PROBLEM DESCRIPTION: Where a line of the data below has the string "class", copy that line.

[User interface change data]
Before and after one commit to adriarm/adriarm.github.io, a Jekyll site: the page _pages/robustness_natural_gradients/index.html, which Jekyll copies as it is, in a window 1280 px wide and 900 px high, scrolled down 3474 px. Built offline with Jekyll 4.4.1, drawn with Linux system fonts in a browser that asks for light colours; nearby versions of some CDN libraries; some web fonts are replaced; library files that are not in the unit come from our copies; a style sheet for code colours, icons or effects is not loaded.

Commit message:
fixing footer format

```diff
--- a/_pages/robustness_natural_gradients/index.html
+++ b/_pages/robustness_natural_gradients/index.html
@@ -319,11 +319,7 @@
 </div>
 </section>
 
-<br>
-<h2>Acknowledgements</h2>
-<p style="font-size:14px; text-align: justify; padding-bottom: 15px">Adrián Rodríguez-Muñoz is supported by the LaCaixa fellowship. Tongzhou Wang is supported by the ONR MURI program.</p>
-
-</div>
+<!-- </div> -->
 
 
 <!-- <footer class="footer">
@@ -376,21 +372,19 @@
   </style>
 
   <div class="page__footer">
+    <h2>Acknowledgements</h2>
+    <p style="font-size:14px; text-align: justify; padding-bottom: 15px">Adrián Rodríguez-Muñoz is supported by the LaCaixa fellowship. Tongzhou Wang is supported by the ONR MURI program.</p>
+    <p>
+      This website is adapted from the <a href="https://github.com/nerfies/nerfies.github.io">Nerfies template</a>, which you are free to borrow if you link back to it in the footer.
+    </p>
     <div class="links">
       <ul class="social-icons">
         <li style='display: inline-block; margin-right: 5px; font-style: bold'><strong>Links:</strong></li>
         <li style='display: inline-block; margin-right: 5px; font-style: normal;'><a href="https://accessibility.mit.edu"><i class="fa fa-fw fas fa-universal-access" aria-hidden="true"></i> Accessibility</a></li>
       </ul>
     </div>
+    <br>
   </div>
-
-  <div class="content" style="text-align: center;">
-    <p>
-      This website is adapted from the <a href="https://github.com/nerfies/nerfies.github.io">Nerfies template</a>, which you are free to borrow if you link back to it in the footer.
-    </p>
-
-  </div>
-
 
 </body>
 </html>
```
* * *
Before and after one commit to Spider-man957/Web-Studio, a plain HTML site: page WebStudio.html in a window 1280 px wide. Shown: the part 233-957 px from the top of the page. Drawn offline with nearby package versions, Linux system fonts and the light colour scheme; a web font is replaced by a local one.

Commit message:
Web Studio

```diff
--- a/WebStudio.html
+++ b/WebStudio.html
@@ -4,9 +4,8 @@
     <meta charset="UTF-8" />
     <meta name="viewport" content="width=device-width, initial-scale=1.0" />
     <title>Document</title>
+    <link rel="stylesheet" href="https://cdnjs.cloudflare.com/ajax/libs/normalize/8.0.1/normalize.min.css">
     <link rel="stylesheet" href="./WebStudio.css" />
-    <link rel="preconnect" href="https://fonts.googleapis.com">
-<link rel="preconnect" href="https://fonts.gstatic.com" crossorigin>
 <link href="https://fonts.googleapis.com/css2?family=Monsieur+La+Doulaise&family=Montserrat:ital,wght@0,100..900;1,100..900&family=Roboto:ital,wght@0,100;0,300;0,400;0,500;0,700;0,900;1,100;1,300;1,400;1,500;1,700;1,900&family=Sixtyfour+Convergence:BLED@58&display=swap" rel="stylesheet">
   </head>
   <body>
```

YOUR SOLUTION:
 <!-- <footer class="footer">
   <div class="page__footer">
     <div class="links">
       <ul class="social-icons">
         <li style='display: inline-block; margin-right: 5px; font-style: normal;'><a href="https://accessibility.mit.edu"><i class="fa fa-fw fas fa-universal-access" aria-hidden="true"></i> Accessibility</a></li>
-  <div class="content" style="text-align: center;">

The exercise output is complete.